NEW YORK (CNS) -- The real-life evil of abortion is blended with otherworldly and occult phenomena in the horror tale "Wraith" (Out Cold). The result is an earnest but flawed message movie.
There is some originality to this story of the Lukens family -- dad Dennis (Jackson Hurst), mom Katie (Ali Hillis) and 14-year-old daughter Lucy (Catherine Frances) -- whose Victorian home in Neenah, Wisconsin, becomes the venue for some unwelcome supernatural activity. At least one of the spirits haunting them, a young girl, for instance, turns out to want to help, not hurt, the clan.
At first, it's just mildly disaffected Lucy who sees the ethereal lass. After Katie has a brush or two with another, more malignant force, however, she sets off to the nearest library where staff member and local history buff Mary Squire (Jensen Buchanan) helps her research the history of her grand but appropriately spooky house.
The information Katie acquires is apparently inconclusive, and the badly behaving specter has meanwhile become increasingly mischievous. So, on Mary's advice, normally nonreligious Katie turns to Catholic clergyman, and experienced demon defeater, Father Ehrlich (Lance Henriksen), for aid of a different sort.
His involvement raises the possibility -- which no one in the family has previously thought of, though it's been shared with the audience -- that the weird doings are connected to Katie's unexpected pregnancy and her plan to do away with her baby.
The pro-life message of writer-director Michael O. Sajbel's film is as honorable as it is unmistakable.
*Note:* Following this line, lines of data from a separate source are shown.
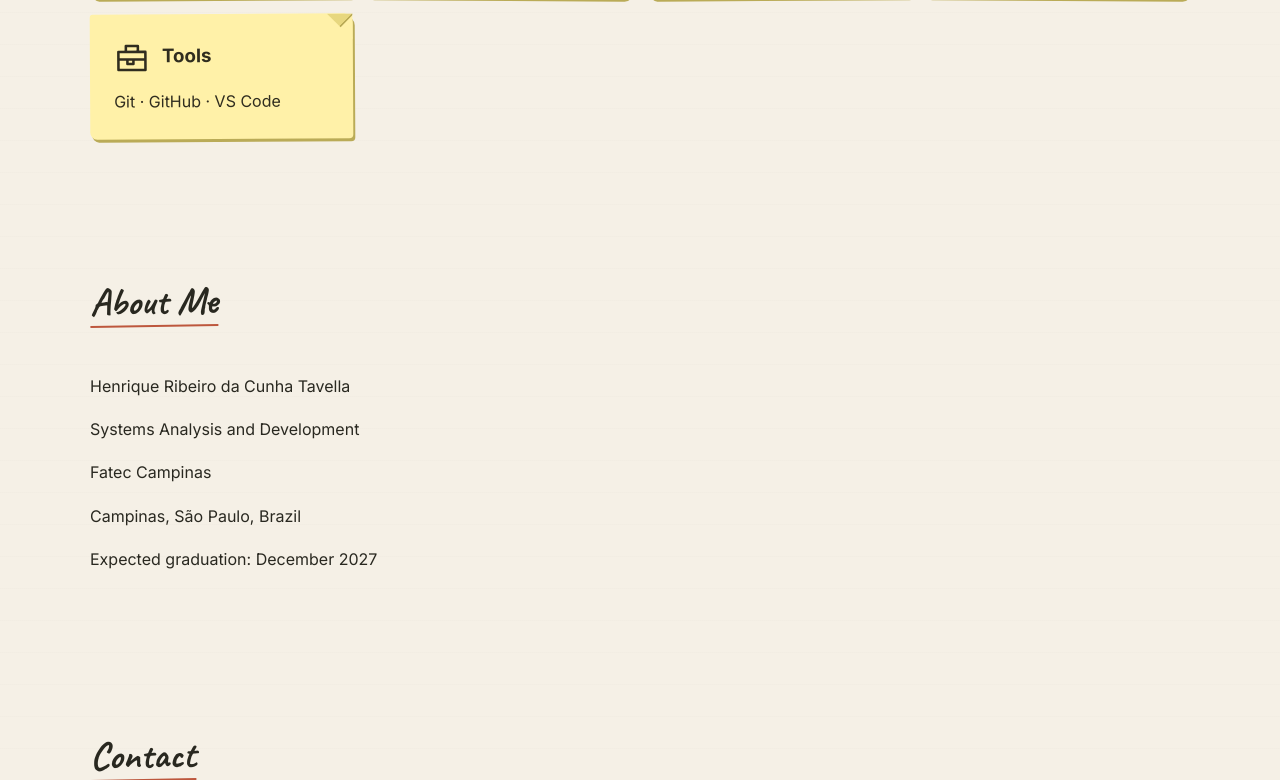
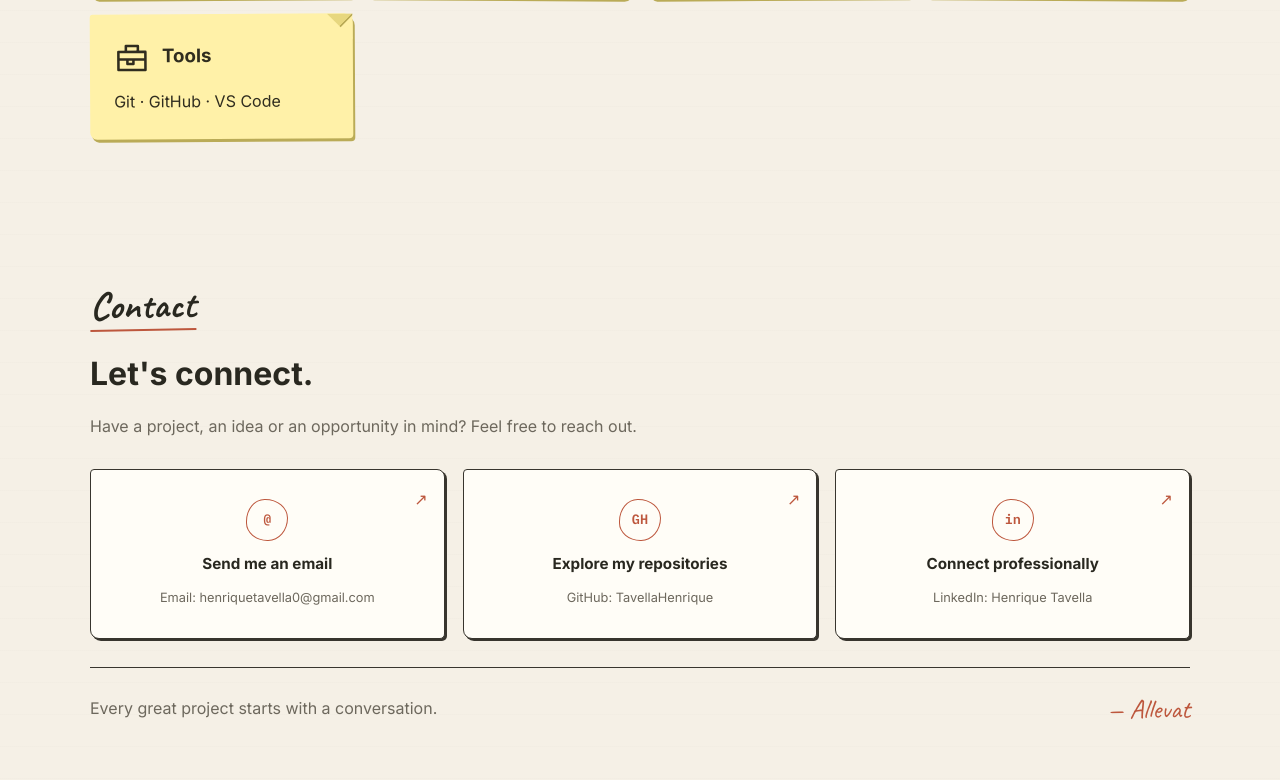
Before and after one commit to TavellaHenrique/TavellaHenrique.github.io, a Flask app: page / in a window 1280 px wide. Shown: the part 1920-2700 px from the top of the page. Run offline with Flask 3, Linux system fonts and the light colour scheme.

Commit message:
feat: remove about section

```diff
--- a/app/content.py
+++ b/app/content.py
@@ -18,7 +18,6 @@ CONTENT = {
             "home": "Home",
             "projects": "Projects",
             "skills": "Technical Skills",
-            "about": "About",
             "contact": "Contact",
         },
         "hero": {
@@ -38,7 +37,6 @@ CONTENT = {
         "sections": {
             "projects": "Projects",
             "skills": "Technical Skills",
-            "about": "About Me",
             "contact": "Contact",
         },
         "skills": {
@@ -139,13 +137,6 @@ CONTENT = {
             "closing": "Every great project starts with a conversation.",
             "signature": "— Allevat",
         },
-        "about": {
-            "full_name": "Henrique Ribeiro da Cunha Tavella",
-            "institution": "Fatec Campinas",
-            "location": "Campinas, São Paulo, Brazil",
-            "course": "Systems Analysis and Development",
-            "graduation": "Expected graduation: December 2027",
-        },
         "footer": {
             "credit": "Designed and developed by Allevat.",
             "copyright": "© {year} Henrique Tavella",
@@ -171,7 +162,6 @@ CONTENT = {
             "home": "Início",
             "projects": "Projetos",
             "skills": "Habilidades",
-            "about": "Sobre",
             "contact": "Contato",
         },
         "hero": {
@@ -191,7 +181,6 @@ CONTENT = {
         "sections": {
             "projects": "Projetos",
             "skills": "Habilidades Técnicas",
-            "about": "Sobre Mim",
             "contact": "Contato",
         },
         "skills": {
@@ -292,13 +281,6 @@ CONTENT = {
             "closing": "Todo grande projeto começa com uma conversa.",
             "signature": "— Allevat",
         },
-        "about": {
-            "full_name": "Henrique Ribeiro da Cunha Tavella",
-            "institution": "Fatec Campinas",
-            "location": "Campinas, São Paulo, Brasil",
-            "course": "Análise e Desenvolvimento de Sistemas",
-            "graduation": "Previsão de conclusão: dezembro de 2027",
-        },
         "footer": {
             "credit": "Projetado e desenvolvido por Allevat.",
             "copyright": "© {year} Henrique Tavella",
--- a/app/templates/base.html
+++ b/app/templates/base.html
@@ -27,7 +27,6 @@
             <a href="#home">{{ content.navigation.home }}</a>
             <a href="#projects">{{ content.navigation.projects }}</a>
             <a href="#skills">{{ content.navigation.skills }}</a>
-            <a href="#about">{{ content.navigation.about }}</a>
             <a href="#contact">{{ content.navigation.contact }}</a>
         </nav>
 
--- a/app/templates/index.html
+++ b/app/templates/index.html
@@ -178,16 +178,6 @@
     </div>
 </section>
 
-<section id="about" class="content-section section-container">
-    <h2>{{ content.sections.about }}</h2>
-
-    <p>{{ content.about.full_name }}</p>
-    <p>{{ content.about.course }}</p>
-    <p>{{ content.about.institution }}</p>
-    <p>{{ content.about.location }}</p>
-    <p>{{ content.about.graduation }}</p>
-</section>
-
 <section id="contact" class="content-section contact-section section-container">
     <div class="contact-heading">
         <h2>{{ content.sections.contact }}</h2>
```
Also changed, not shown: app/docs/index.html (+0 -11 lines), app/docs/pt-br/index.html (+0 -11 lines).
But blending this theme with well-worn exorcism and poltergeist tropes turns out to be a dubious decision. And, though the values in his script are unimpeachable, "Wraith" includes elements that debar endorsement for kids.
Thus Dennis' smarmy business associate Jack Simmons (Christopher Chisholm) takes an unhealthy interest in Lucy which culminates in an attempt to molest her. And the parental giggles and whispers that precede the endangered infant's conception prompt Lucy to express disgust at the notion of her folks having relations. In a similar vein, told that Katie may be pregnant, Lucy exclaims, "You did it with Dad!?"
Together with the climactic beating blind, mystical Father Ehrlich takes from the dark presence the dialogue has by then identified with the pagan god Molech, whose worship involved the sacrifice of babies, these touches of sexuality suggest an older audience for "Wraith." Given the lesson it seeks to convey about the value of all human life, however, at least some parents may consider it acceptable for older teens.
The film contains some nonlethal violence, a sexual predation plotline, a nongraphic marital bedroom scene and a few sexual references. The Catholic News Service classification is A-III -- adults. The Motion Picture Association of America rating is PG-13 -- parents strongly cautioned. Some material may be inappropriate for children under 13.